When an editor from TakePart asked me to write about policing reform using Minneapolis as the example, I quickly determined that the chosen location made perfect sense as a window into a topic I’ve written about before. The more I learned through my reporting, including a week I spent there, Minneapolis and its small neighbor, Columbia Heights, Minnesota, struck me as ideal showcases of the issues that make policing such a fraught topic these days — even though the region hadn’t joined the list of cities known nationally for their problems.
And then that changed. Just as my editor and I were finishing the story, Minneapolis police shot and killed Jamar Clark, touching off tense protests that drew national attention when white supremacists shot and wounded five Black Lives Matter protesters outside a Minneapolis police station.

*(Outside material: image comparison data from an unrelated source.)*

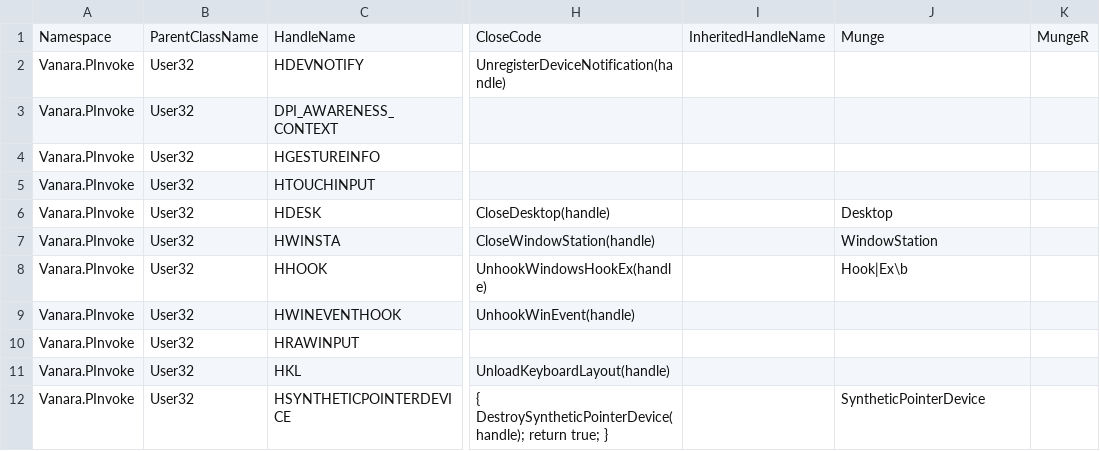
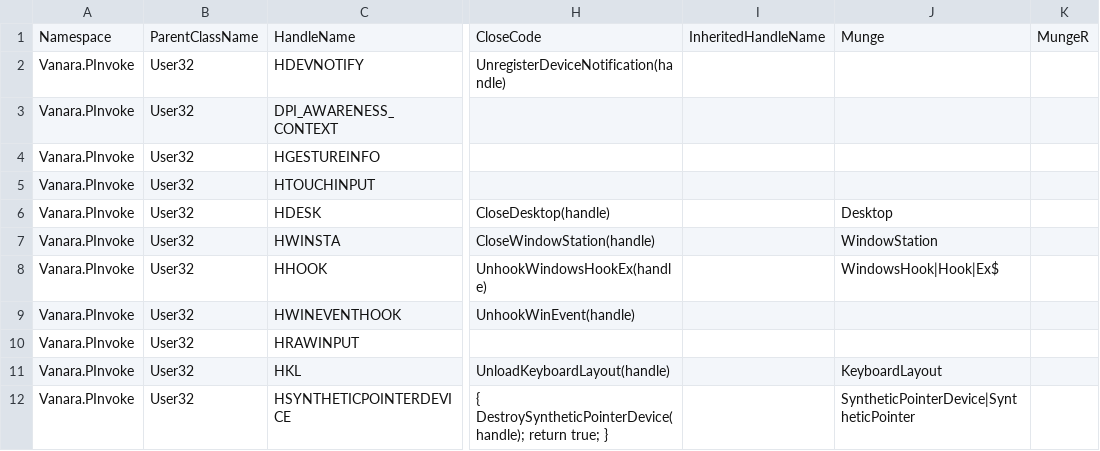
Before and after one commit to dahall/Vanara, a CSV file: PInvoke/User32/handles.csv, drawn as a sheet; only a part is shown, gaps mark what is left out; the diff names each change by its address in the sheet, - before the commit and + after, or states it on an @@ line.

Commit message:
Updated User32 generated method names

```diff
--- a/PInvoke/User32/handles.csv
+++ b/PInvoke/User32/handles.csv
-J8: Hook|Ex\b
+J8: WindowsHook|Hook|Ex$
-J11: (empty)
+J11: KeyboardLayout
-J12: SyntheticPointerDevice
+J12: SyntheticPointerDevice|SyntheticPointer
```
Also changed, not shown: 7 other files.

The end result, published today, puts the reaction to Clark’s death in the context of years of clashes between police and citizens. Despite a reform-minded administration and some positive changes of late, Minneapolis remains a divided city, a division that often defies logic to outsiders who never experience the kind of policing that inner-city people of color typically do. To them, the controversies over killings by police boil down to bad behavior and anti-cop lawlessness. That’s the kind of perspective you gain when you live in comfort and safety and get only the good kind of policing.
Alongside the story of Minneapolis, I tell the story of Columbia Heights, where a forward-thinking chief has led his department through a radical transformation that has cut crime while improving relations at the same time. They do it by looking for people to help instead of looking for people to arrest — the essence of the community-oriented policing ethos that my story examines. And the essence of what police reformers, inside and outside the policing profession, mean when they talk about the hard work that’s needed to restore and maintain a community’s trust in its police. I hope this story contributes to people’s understanding of what that debate is about.

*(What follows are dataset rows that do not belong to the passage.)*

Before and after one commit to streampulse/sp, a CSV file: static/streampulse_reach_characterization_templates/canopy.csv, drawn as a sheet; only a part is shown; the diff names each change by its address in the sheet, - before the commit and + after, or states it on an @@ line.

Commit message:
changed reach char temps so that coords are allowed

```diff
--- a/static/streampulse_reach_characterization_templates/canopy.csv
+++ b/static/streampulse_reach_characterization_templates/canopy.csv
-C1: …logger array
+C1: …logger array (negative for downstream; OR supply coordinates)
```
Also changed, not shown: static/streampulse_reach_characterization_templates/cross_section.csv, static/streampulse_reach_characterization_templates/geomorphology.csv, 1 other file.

Over on my Facebook page this week, I’ve been posting a series of updates on my latest project, a feature story on policing controversies and solutions. I spent the week in and around Minneapolis, watching one police department as it engaged with its community in constructive ways — and another as it tries to do the same, but remains dogged by its long history of heavy-handed, brutal tactics.
At the heart of this story, which will be published in December, is the tension between effective crime control and the trust police must earn among the law-abiding majority in high-crime neighborhood. It’s the loss of that trust that made itself heard loud and clear the past couple of years, from Ferguson, Missouri, to Baltimore and beyond. Throughout these controversies are longstanding racial tensions and the long history of discriminatory law enforcement throughout this country. In Minneapolis, there’s an added layer of complexity with the region’s recent influx of Muslims, many from Somalia.
The problems have solutions, which is what I will focus my story on. To show glimpses of this work in progress, I posted a number of times as I reported the story, on Monday, Tuesday, twice on Wednesday (here and here), and at the conclusion of the trip. The posts don’t go into great detail about the story or my thinking — I’m still developing the facts and my conclusions as I report through next week — but I share these snippets as a way of showing the nature of this kind of reporting work and the issues I’m interested in.